Mental Disabilities | T5

In recent years it has been proven that students seeking medical help and counselling has increased (BBC, 2015). In Reading University alone, the number of students requesting counselling is said to be increasing by 20% year-on-year. With the overall UK average of students requesting counselling/medical help increasing by 10% (BBC, 2015).  Another piece of data showed that Architecture ranks 5th in the list of jobs most linked to suicide (Dezeen, 2016). I thought that this applied mainly because Architecture and Interior Design frequently overlap, and my clients for Millennium Point are Interior Design students. These figures clearly indicate that universities have large negative effects on their students mental and wellbeing. Students are leaving university with more than they bargained for. They're leaving either with a MA or a BA in their desired subject, along long term mental illness.

Due to the fact that my study pod in Millennium Point would be set in the year 2020; I believe that with increasing intuition and maintenance fees, many students are going to have more and more mental illnesses. So I wanted to manipulate my pod/interior that would surely reduce their mental illness symptoms, or at least make them feel at ease once entering the space.

One major way in which the interior can be manipulated subliminally to aid the students is colour. It's been proven that colours like Red or Yellow can be amazing colours that can encourage creativity and creation (Huffington Post, 2011) However if they are used too heavily, they can cause people (especially people with ADD/ADHD to become aggressive or agitated. Whereas colours like Blue and Green are colours that ultimately make even people without ADD/ADHD calmer (Huffington Post 2011).
FIGURE ONE: Reach and Rise                                                                      FIGURE TWO: MAGDA Easy Chair

By comparing the 2 interiors above, it's obvious to see that they are both beautifully crafted and well thought out interiors.
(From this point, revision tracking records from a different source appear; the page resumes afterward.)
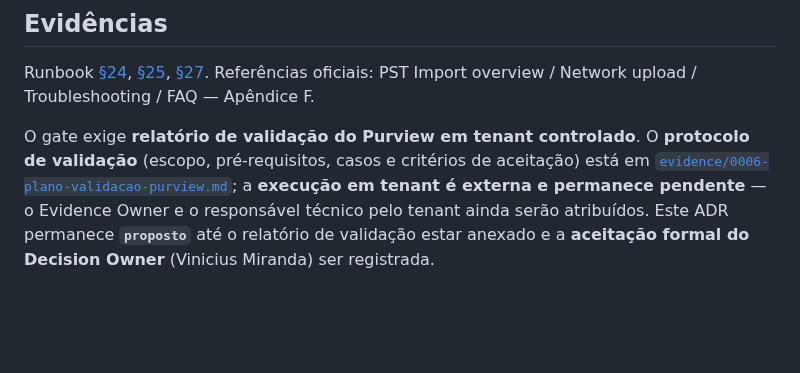
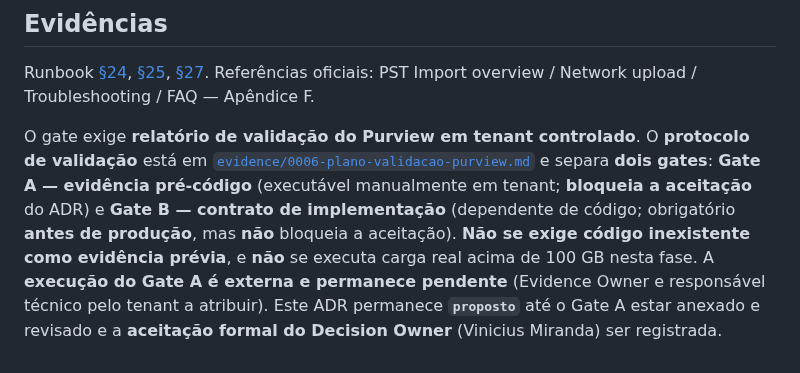
Before and after one commit to viniciusmiranda022-pixel/ArchiveBridge, a Markdown page: docs/adr/0006-purview-adapter-ga-inicial.md, the part around the change. Drawn GitHub-style; blank space fills up the shorter version.

Commit message:
docs(adr): ADR-0006 — split validation into Gate A (pre-code) and Gate B (impl contract)
Per Decision Owner: separate the two gates so acceptance is not blocked by
code that does not exist yet, keeping the ADR proposto.
- Gate A (pre-code, blocks acceptance): controlled tenant, minimal
  permissions, obtain/validate SAS, manual AzCopy, official CSV mapping,
  create/start job in portal, synthetic-PST import, Purview reports, data
  available for reconciliation, documented Microsoft service limitations. No
  real >100 GB load in this phase.
- Gate B (implementation contract, does not block acceptance, mandatory
  before production): capacity gate, CSV builder, external_operations
  ledger, deterministic operation_key, crash recovery, idempotency,
  duplicate prevention, automatic SAS leak test, automatic reconciliation,
  chaos tests.

Co-Authored-By: Claude Opus 4.8 <noreply@anthropic.com>
Claude-Session: https://claude.ai/code/session_01UV9KvCK42tokZM1hpVTcka

```diff
--- a/docs/adr/0006-purview-adapter-ga-inicial.md
+++ b/docs/adr/0006-purview-adapter-ga-inicial.md
@@ -82,4 +82,4 @@ O runbook de engenharia **proíbe segredos em argumentos de linha de comando**.
 
 Runbook [§24](../runbook/04-parte-iv-destinos-m365.md#24-strategy-e-capability-gates), [§25](../runbook/04-parte-iv-destinos-m365.md#25-adapter-purview-network-upload---caminho-ga), [§27](../runbook/04-parte-iv-destinos-m365.md#27-cenários-acima-de-100-gb-no-mesmo-archive). Referências oficiais: PST Import overview / Network upload / Troubleshooting / FAQ — Apêndice F.
 
-O gate exige **relatório de validação do Purview em tenant controlado**. O **protocolo de validação** (escopo, pré-requisitos, casos e critérios de aceitação) está em [`evidence/0006-plano-validacao-purview.md`](evidence/0006-plano-validacao-purview.md); a **execução em tenant é externa e permanece pendente** — o Evidence Owner e o responsável técnico pelo tenant ainda serão atribuídos. Este ADR permanece **`proposto`** até o relatório de validação estar anexado e a **aceitação formal do Decision Owner** (Vinicius Miranda) ser registrada.
+O gate exige **relatório de validação do Purview em tenant controlado**. O **protocolo de validação** está em [`evidence/0006-plano-validacao-purview.md`](evidence/0006-plano-validacao-purview.md) e separa **dois gates**: **Gate A — evidência pré-código** (executável manualmente em tenant; **bloqueia a aceitação** do ADR) e **Gate B — contrato de implementação** (dependente de código; obrigatório **antes de produção**, mas **não** bloqueia a aceitação). **Não se exige código inexistente como evidência prévia**, e **não** se executa carga real acima de 100 GB nesta fase. A **execução do Gate A é externa e permanece pendente** (Evidence Owner e responsável técnico pelo tenant a atribuir). Este ADR permanece **`proposto`** até o Gate A estar anexado e revisado e a **aceitação formal do Decision Owner** (Vinicius Miranda) ser registrada.
```
Also changed, not shown: 1 other file.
However they have 2 clear differences too; with one being mainly Red and the other Blue. With mental illnesses and learning difficulties in mind, many users would find the interior on the right (Red) to be bearable only for a short period of time, and they would in turn find the interior on the left (Blue) to be bearable for long periods of time. Thus proving that colours play a large role when it comes to making users either comfortable or uncomfortable.

FIGURE THREE: The Templeogue Dental Practice

The Architectural firm Urban Agency, designed a dental practice in Dublin ('The Templeogue Dental Practice') The architects designed the dentists in order to make visiting the dentist less of a scary experience. The used a healthy mixture of natural and calming materials that instantly make users feel safe and warm. For example, wood panelling and plants, also the minimal colour palette, of beige, grey and white is enough to make any user feel at ease.
FIGURE FOUR: The Templeogue Dental Practice

Another reason why I chose this space in order to gather inspiration was mainly due to the fact that the use of daylighting, along with decorative/task lighting, would definitely reduce the anxiety levels in the patients. The large windows also play a role in this, as they would help keep the patient distracted and calm also.

Also another aspect to this space that I realised was that all the planes are of a different material/colour, meaning that someone with visual impairments would be able to experience this space with ease, just as much as the next user who has slightly better eyesight.

Overall, I want to create a space where multiple students from different mentally and physically impaired backgrounds can all work together in harmony without feeling like they're a burden on anyone else. A space where students who have either depression or anxiety can work with ease. Even if they have a lot on their mind, the space should provide them with ample setting/atmosphere to make them calm again. The Templeouge Dental Practice proves that Interior Design can play a large role when it comes to either aiding or worsening a user's disabilities.

FIGURE ONE: Richardson Sadeki (2016) 'Reach and Rise' Available here: Last Accessed: 05/03/17
FIGURE TWO MAGDA Chair (2015) 'Easy Chair' Available here: Last Accessed: 05/03/17
FIGURE THREE: Designed by Urban Agency (2016) 'Templeogue Dental Practice' Available here: Last Accessed: 04/03/17
FIGURE  FOUR: Designed by Urban Agency (2016) 'Templeogue Dental Practice' Available here: Last Accessed: 04/03/17
CITATION: BBC (2015) 'Rising numbers of stressed students seek help' Available here: Last Accessed: 05/03/17
CITATION: Dezeen (2016) 'Architecture ranks fifth in the list of jobs most linked to suicide' Available here: Last Accessed: 05/03/17
CITATION: Huffington Post (2011) 'How Colour Can Make You Feel At Home' Available here: Last Accessed: 05/03/17